Mixer Toolbar has no recording sources

Unlike previous versions of Windows, Vista treats individual recording sources such as line-in, microphone and "stereo mix" as recording devices in their own right. As a result, on Vista operating systems the Mixer Toolbar input selector will be always be greyed out by default. Some users report that input sources can be made to appear in the input selector by running Audacity in compatibility mode for Windows XP. To do this, right-click over audacity.exe in Windows Explorer, then click Properties, then the "Compatibility" tab. This isn't a generally recommended solution.

Instead, select recording inputs at Edit > Preferences: Audio I/O tab, in the "Recording Device" dropdown (this is in the "Devices" section of Preferences in the current Audacity Beta). In Audacity Beta, recording devices can also be viewed in Device Toolbar, enabled at View > Toolbars > Device Toolbar. Here is an example of recording inputs in the Audacity Preferences for two different physical devices (an inbuilt sound device and an external USB sound card):

Microphone: Realtek HD Device

Line-In: Realtek HD Device

Microphone: USB Audio

Line-In: USB Audio

Stereo Mix: USB Audio

Note that the "Recording Device" dropdown and Device Toolbar can only show devices that are enabled in the Windows Control Panel. If the input you require is not listed in the dropdown, or is not apparently recording properly, try going to the Windows Control Panel to enable and select it (see the next section).

Using the Control Panel to select/enable recording devices

The quickest way to access the Control Panel is to right-click over the speaker icon in the System Tray > Recording Devices. Or click Start > Control Panel > Hardware and Sound > Sound (if you're using "Classic View" there's a direct link to "Sound" in the Control Panel), then click on the "Recording" tab.


Simply click to select the input device you want to use. Then make sure its input volume is turned up. To do this, click the Properties button bottom right, then the Levels tab, move the volume slider to right, and click OK.
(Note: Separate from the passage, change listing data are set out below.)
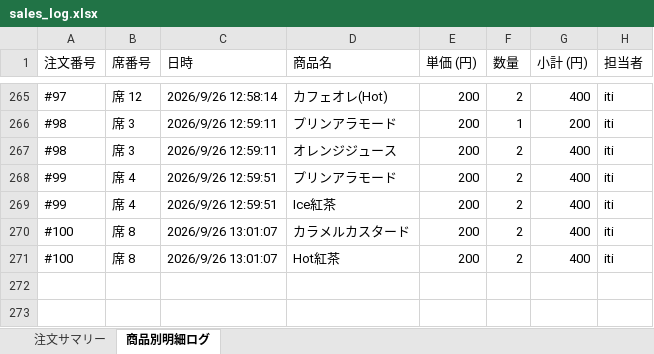
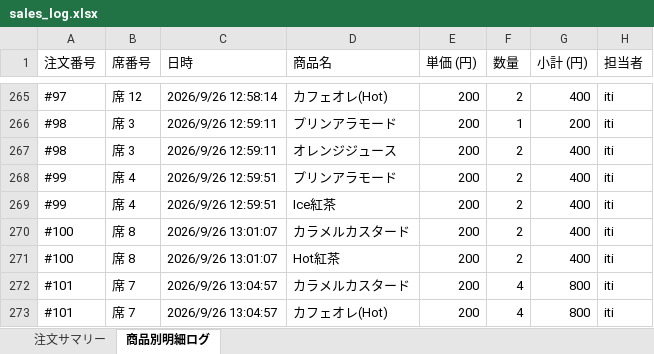
Before and after one commit to issei-desu/olive, an Excel workbook: sales_log.xlsx, sheet 商品別明細ログ, drawn as a sheet; only a part is shown, gaps mark what is left out; values as stored, in another font and other column widths than the file's, no borders; the diff names each change by its address in the sheet, - before the commit and + after, or states it on an @@ line.

Commit message:
Auto-sync sales log to Excel via POS

```diff
--- a/sales_log.xlsx (sheet 商品別明細ログ)
+++ b/sales_log.xlsx (sheet 商品別明細ログ)
+row 272: #101 | 席 7 | 2026/9/26 13:04:57 | カラメルカスタード | 200 | 4 | 800 | iti
+row 273: #101 | 席 7 | 2026/9/26 13:04:57 | カフェオレ(Hot) | 200 | 4 | 800 | iti
```
Also changed, not shown: sheet 注文サマリー.
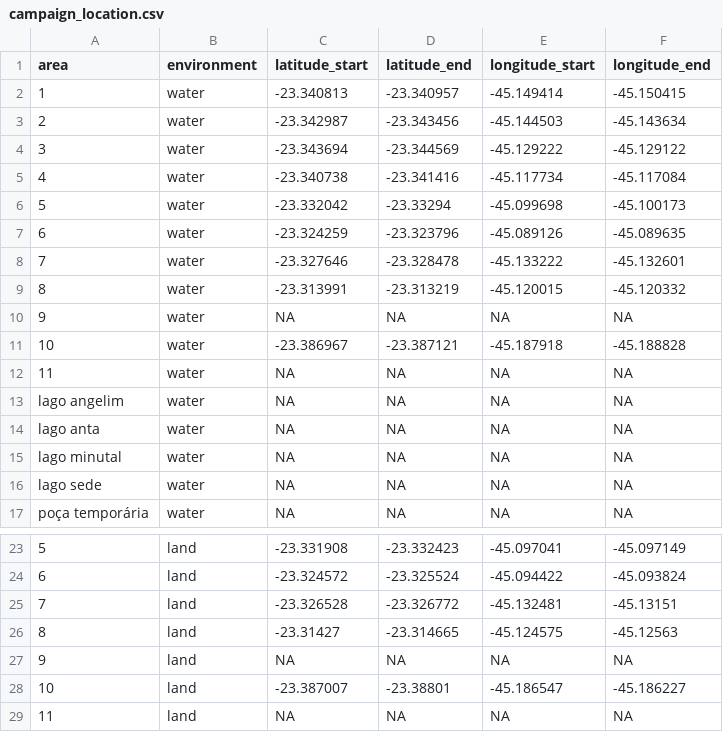
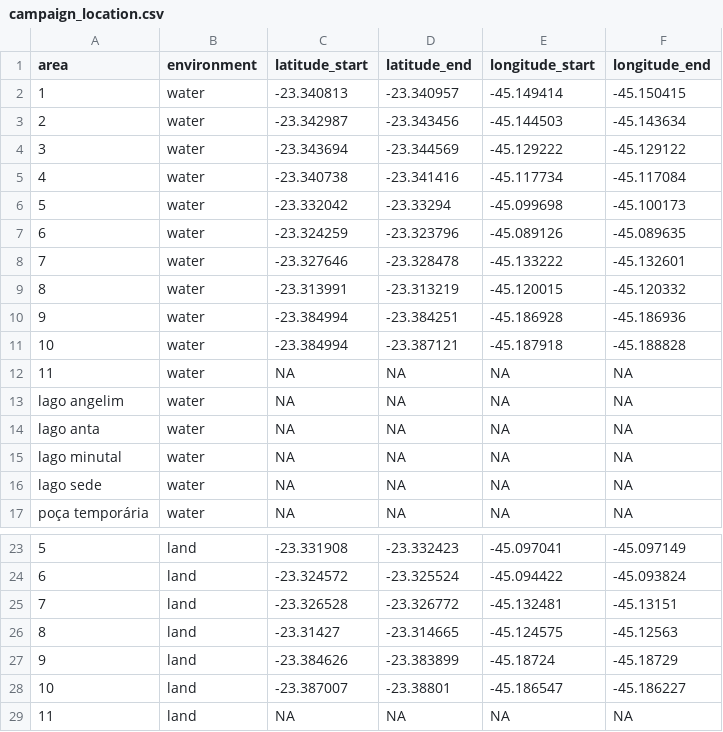
Before and after one commit to Jake-Eisaguirre/brazil_legacy_cleaning, a CSV file: clean_tables/campaign_location.csv, drawn as a sheet; only a part is shown, gaps mark what is left out; the diff names each change by its address in the sheet, - before the commit and + after, or states it on an @@ line.

```diff
--- a/clean_tables/campaign_location.csv
+++ b/clean_tables/campaign_location.csv
-C10 (latitude_start): NA
+C10 (latitude_start): -23.384994
-D10 (latitude_end): NA
+D10 (latitude_end): -23.384251
-E10 (longitude_start): NA
+E10 (longitude_start): -45.186928
-F10 (longitude_end): NA
+F10 (longitude_end): -45.186936
-C11 (latitude_start): -23.386967
+C11 (latitude_start): -23.384994
-C27 (latitude_start): NA
+C27 (latitude_start): -23.384626
-D27 (latitude_end): NA
+D27 (latitude_end): -23.383899
-E27 (longitude_start): NA
+E27 (longitude_start): -45.18724
-F27 (longitude_end): NA
+F27 (longitude_end): -45.18729
```
Also changed, not shown: clean_tables/site.csv, clean_tables/visit.csv, 7 other files.
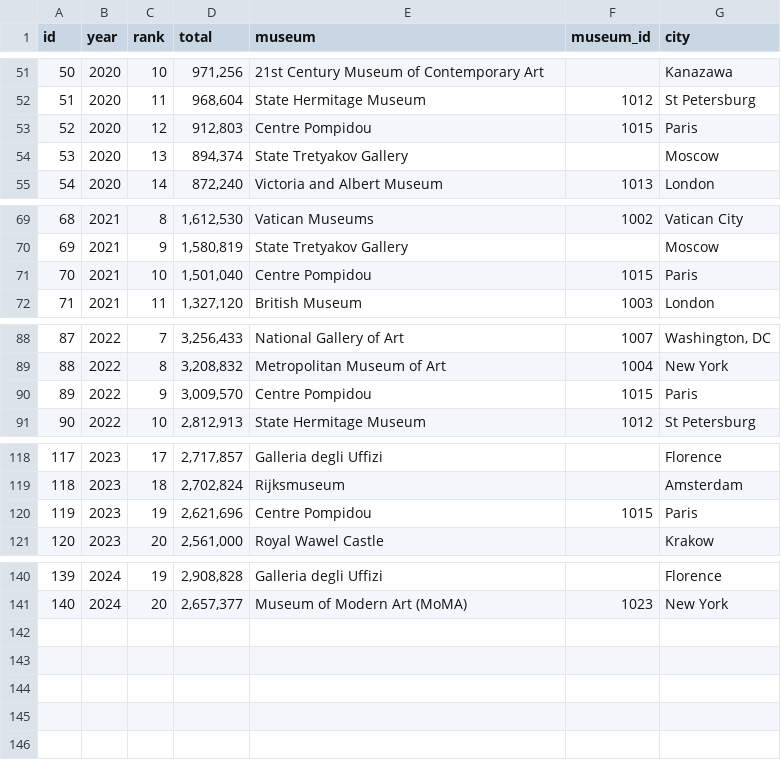
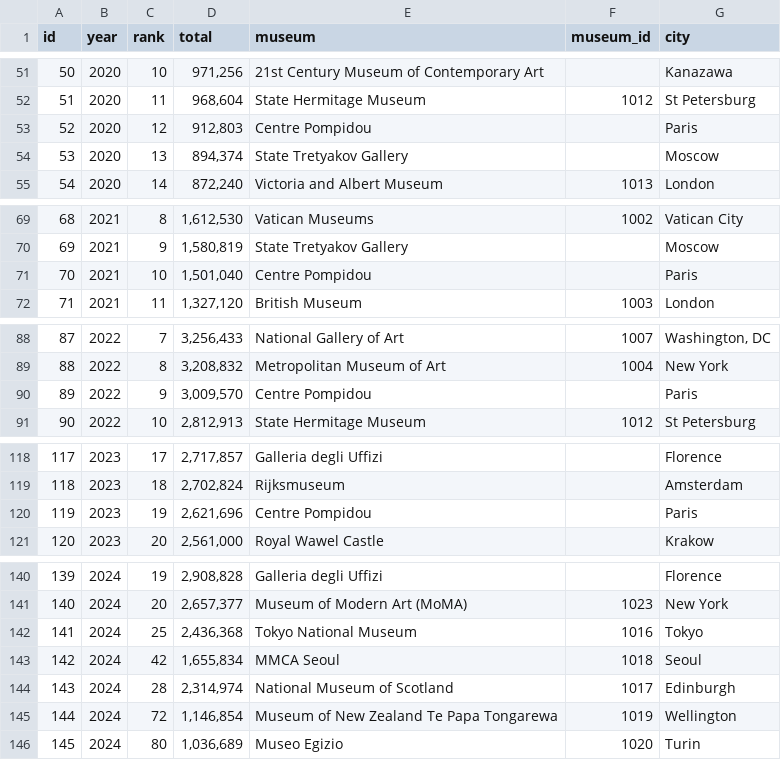
Before and after one commit to bringvotrevin/museum, a CSV file: data/museum_visitor.csv (was data/visitor/museum_visitor.csv), drawn as a sheet; only a part is shown, gaps mark what is left out; the diff covers the shown part only.

Commit message:
fix and reorganize data

```diff
--- a/data/visitor/museum_visitor.csv
+++ b/data/museum_visitor.csv
@@ -52,3 +52,3 @@ id,year,rank,total,museum,museum_id,city
 51,2020,11,"968,604",State Hermitage Museum,1012,St Petersburg
-52,2020,12,"912,803",Centre Pompidou,1015,Paris
+52,2020,12,"912,803",Centre Pompidou,,Paris
 53,2020,13,"894,374",State Tretyakov Gallery,,Moscow
@@ -70,3 +70,3 @@ id,year,rank,total,museum,museum_id,city
 69,2021,9,"1,580,819",State Tretyakov Gallery,,Moscow
-70,2021,10,"1,501,040",Centre Pompidou,1015,Paris
+70,2021,10,"1,501,040",Centre Pompidou,,Paris
 71,2021,11,"1,327,120",British Museum,1003,London
@@ -89,3 +89,3 @@ id,year,rank,total,museum,museum_id,city
 88,2022,8,"3,208,832",Metropolitan Museum of Art,1004,New York
-89,2022,9,"3,009,570",Centre Pompidou,1015,Paris
+89,2022,9,"3,009,570",Centre Pompidou,,Paris
 90,2022,10,"2,812,913",State Hermitage Museum,1012,St Petersburg
@@ -119,3 +119,3 @@ id,year,rank,total,museum,museum_id,city
 118,2023,18,"2,702,824",Rijksmuseum,,Amsterdam
-119,2023,19,"2,621,696",Centre Pompidou,1015,Paris
+119,2023,19,"2,621,696",Centre Pompidou,,Paris
 120,2023,20,"2,561,000",Royal Wawel Castle,,Krakow
@@ -141 +141,6 @@ id,year,rank,total,museum,museum_id,city
 140,2024,20,"2,657,377",Museum of Modern Art (MoMA),1023,New York
+141,2024,25,"2,436,368",Tokyo National Museum,1016,Tokyo
+142,2024,42,"1,655,834",MMCA Seoul,1018,Seoul
+143,2024,28,"2,314,974",National Museum of Scotland,1017,Edinburgh
+144,2024,72,"1,146,854",Museum of New Zealand Te Papa Tongarewa,1019,Wellington
+145,2024,80,"1,036,689",Museo Egizio,1020,Turin
```
Also changed, not shown: 1 edited cell elsewhere in this file, 2 other files.
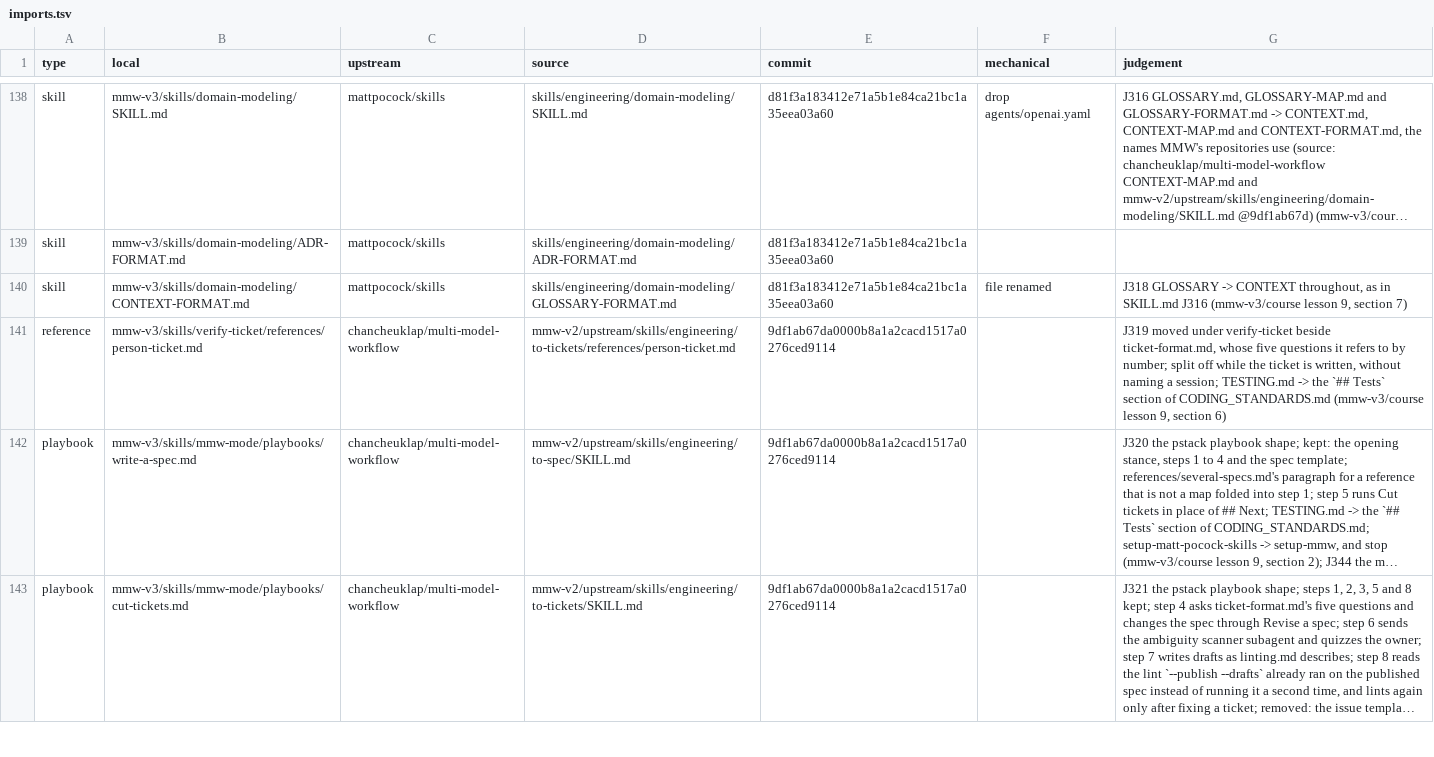
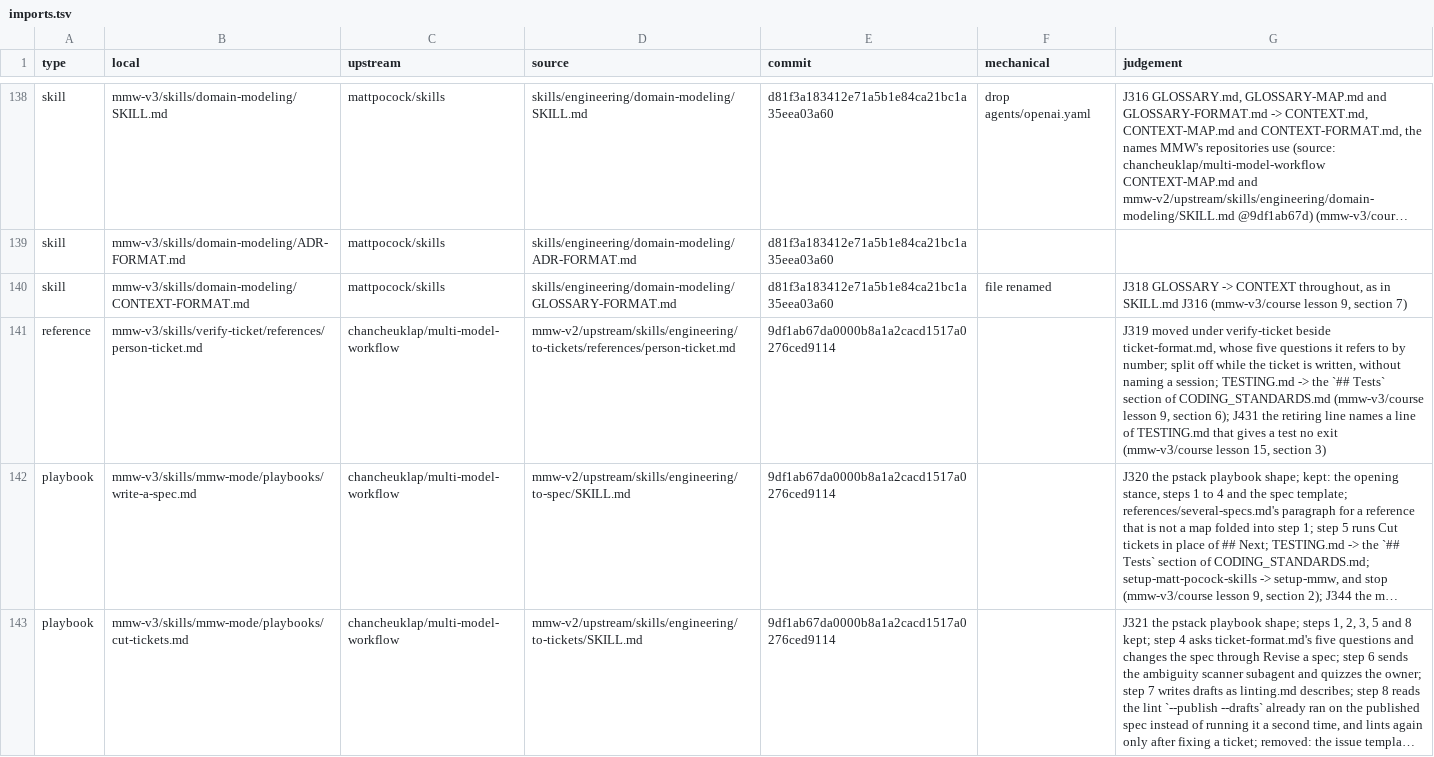
Before and after one commit to chancheuklap/multi-model-workflow, a TSV file: mmw-v3/imports.tsv, drawn as a sheet; only a part is shown, gaps mark what is left out; long unchanged cells end in …; the diff covers the shown part only; the diff names each change by its address in the sheet, - before the commit and + after, or states it on an @@ line.

```diff
--- a/mmw-v3/imports.tsv
+++ b/mmw-v3/imports.tsv
-G141 (judgement): …9, section 6)
+G141 (judgement): …9, section 6); J431 the retiring line names a line of TESTING.md that gives a test no exit (mmw-v3/course lesson 15, section 3)
```
Also changed, not shown: 11 edited cells elsewhere in this file, 35 other files.
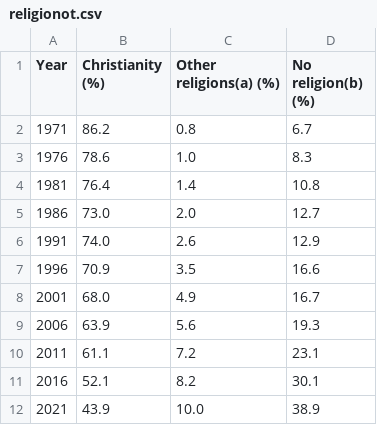
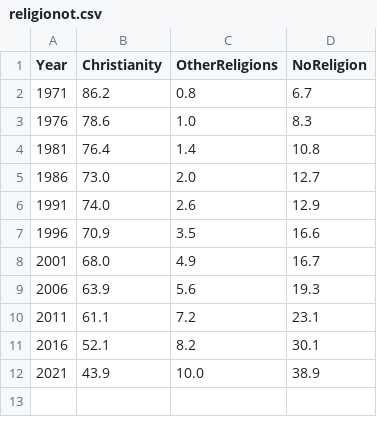
Before and after one commit to aydenbraga/FIT2179, a CSV file: religionot.csv, drawn as a sheet.

Commit message:
Update religionot.csv
Changed headings

```diff
--- a/religionot.csv
+++ b/religionot.csv
@@ -1,2 +1,2 @@
-Year,Christianity (%),Other religions(a) (%),No religion(b) (%)
+Year,Christianity,OtherReligions,NoReligion
 1971,86.2,0.8,6.7
```
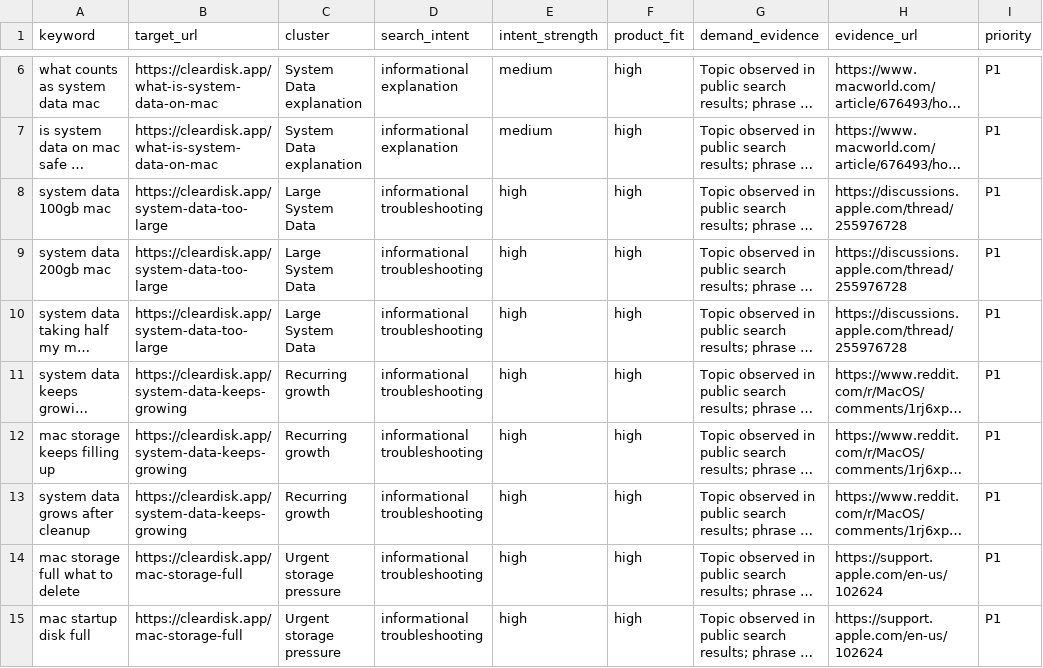
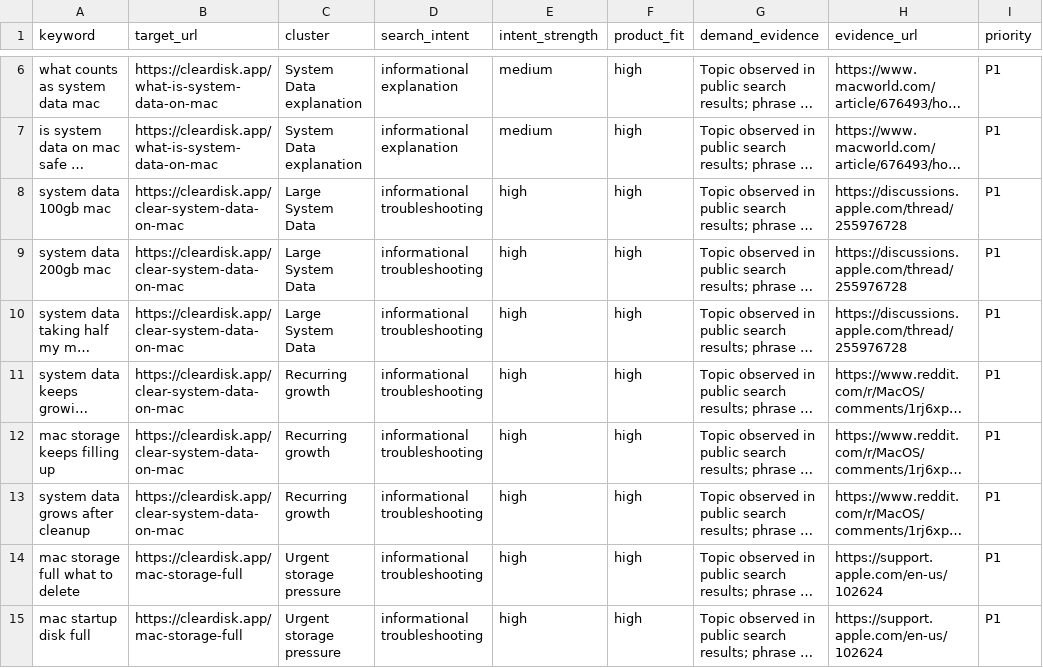
Before and after one commit to anilgautamwork/cleardisk-website, a CSV file: docs/seo/growth-keywords.csv, drawn as a sheet; only a part is shown, gaps mark what is left out; long unchanged cells end in …; the diff names each change by its address in the sheet, - before the commit and + after, or states it on an @@ line.

```diff
--- a/docs/seo/growth-keywords.csv
+++ b/docs/seo/growth-keywords.csv
-B8:B10 (target_url): https://cleardisk.app/system-data-too-large
+B8:B10 (target_url): https://cleardisk.app/clear-system-data-on-mac
-B11:B13 (target_url): https://cleardisk.app/system-data-keeps-growing
+B11:B13 (target_url): https://cleardisk.app/clear-system-data-on-mac
```
Also changed, not shown: docs/seo/google-ads-keywords.csv, docs/seo/keyword-map.csv, 20 other files.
Vista users often report that by default the Control Panel does not display all available devices. If the input you want is not shown, right-click over any device in the list, and put a check mark by "Show Disabled Devices" and "Show Disconnected Devices". To enable a particular device, right-click over it and put a check mark by "Enable". Note: an input device such as microphone or line-in that requires a physically connected input may appear as "currently unavailable" (and will be missing in Audacity's Audio I/O Preferences) until it has an attached input.

Once you have enabled and selected the input you require in the Control Panel, go back to Audacity and if necessary, exit and restart it. The input you want to record from should now be pre-selected in the "Recording Device" dropdown, and should record. If it does not, or if you still cannot see your required input in the Control Panel, update the drivers of the sound device.

Specific help recording computer playback or streaming audio

There is often confusion over what input source to choose for recording sounds the computer is playing. The required source can go by various names such as: "Stereo Mix", "Wave Out", "Sum", "What U Hear" or "Loopback". The exact name (and even if you have such a source option) depends on the drivers of your sound device. Try to enable and select a suitable option in the Windows Control Panel as described above, then if necessary update your sound device drivers.

There is no guarantee your sound device will have an option to record computer playback - the inbuilt sound devices on many low-end Vista systems running Vista Home Basic often do not. If all else fails, try connecting a cable from the line-out (green) port of the computer to the line-in (blue), and choose the line-in as recording source. If you need to hear what you're recording, you can buy a single stereo to double stereo adaptor that will give you a spare jack to plug the speakers into. Alternatively, try Freecorder  which is a virtual sound driver distinct from your sound device and installs as a browser plug-in, or buy an external USB sound card. These normally offer a "stereo mix" type of option, but check its compatibility with Vista.